● **INSTRUCTIONS TO FOLLOW**
Which lines below contain the word "Milestone"? Copy each of them.

—————

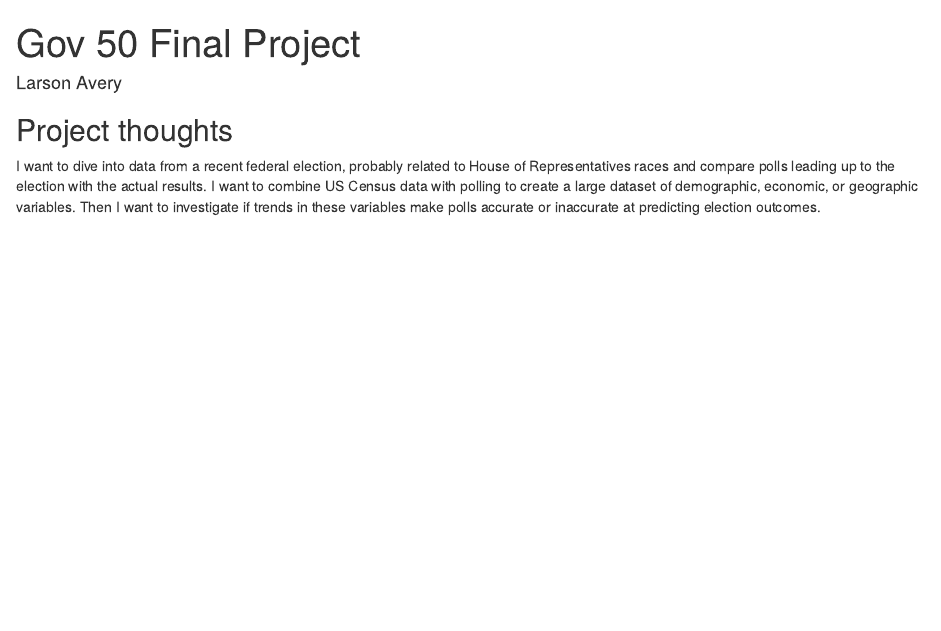
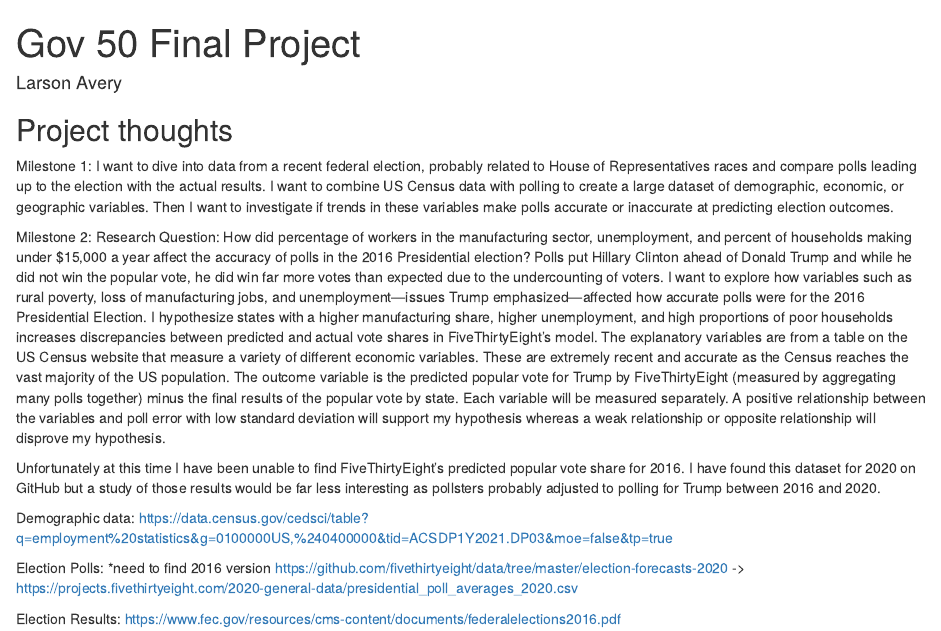
Before and after one commit to larsonsavery/gov50-final-project, an R Markdown document (index.Rmd): the page in a window 1100 px wide, from its top. Rendered offline with R 4.5, knitr and Pandoc, with nearby package versions; drawn as R Markdown's standard HTML page in place of the format the file asks for.

Commit message:
Milestone 2

```diff
--- a/index.Rmd
+++ b/index.Rmd
@@ -11,4 +11,21 @@ output:
 
 ## Project thoughts
 
+Milestone 1:
 I want to dive into data from a recent federal election, probably related to  House of Representatives races and compare polls leading up to the election with the actual results. I want to combine US Census data with polling to create a large dataset of demographic, economic, or geographic variables. Then I want to investigate if trends in these variables make polls accurate or inaccurate at predicting election outcomes.
+
+Milestone 2:
+Research Question: How did percentage of workers in the manufacturing sector, unemployment, and percent of households making under $15,000 a year affect the accuracy of polls in the 2016 Presidential election? Polls put Hillary Clinton ahead of Donald Trump and while he did not win the popular vote, he did win far more votes than expected due to the undercounting of voters. I want to explore how variables such as rural poverty, loss of manufacturing jobs, and unemployment—issues Trump emphasized—affected how accurate polls were for the 2016 Presidential Election. I hypothesize states with a higher manufacturing share, higher unemployment, and high proportions of poor households increases discrepancies between predicted and actual vote shares in FiveThirtyEight’s model. The explanatory variables are from a table on the US Census website that measure a variety of different economic variables. These are extremely recent and accurate as the Census reaches the vast majority of the US population. The outcome variable is the predicted popular vote for Trump by FiveThirtyEight (measured by aggregating many polls together) minus the final results of the popular vote by state. Each variable will be measured separately. A positive relationship between the variables and poll error with low standard deviation will support my hypothesis whereas a weak relationship or opposite relationship will disprove my hypothesis.
+
+Unfortunately at this time I have been unable to find FiveThirtyEight’s predicted popular vote share for 2016. I have found this dataset for 2020 on GitHub but a study of those results would be far less interesting as pollsters probably adjusted to polling for Trump between 2016 and 2020.
+
+
+
+Demographic data: https://data.census.gov/cedsci/table?q=employment%20statistics&g=0100000US,%240400000&tid=ACSDP1Y2021.DP03&moe=false&tp=true
+
+Election Polls: *need to find 2016 version
+https://github.com/fivethirtyeight/data/tree/master/election-forecasts-2020 ->
+https://projects.fivethirtyeight.com/2020-general-data/presidential_poll_averages_2020.csv
+
+Election Results:
+https://www.fec.gov/resources/cms-content/documents/federalelections2016.pdf
```
Also changed, not shown: index.html.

—————

● **RESPONSE TO THE TASK**
Milestone 2
+Milestone 1:
+Milestone 2:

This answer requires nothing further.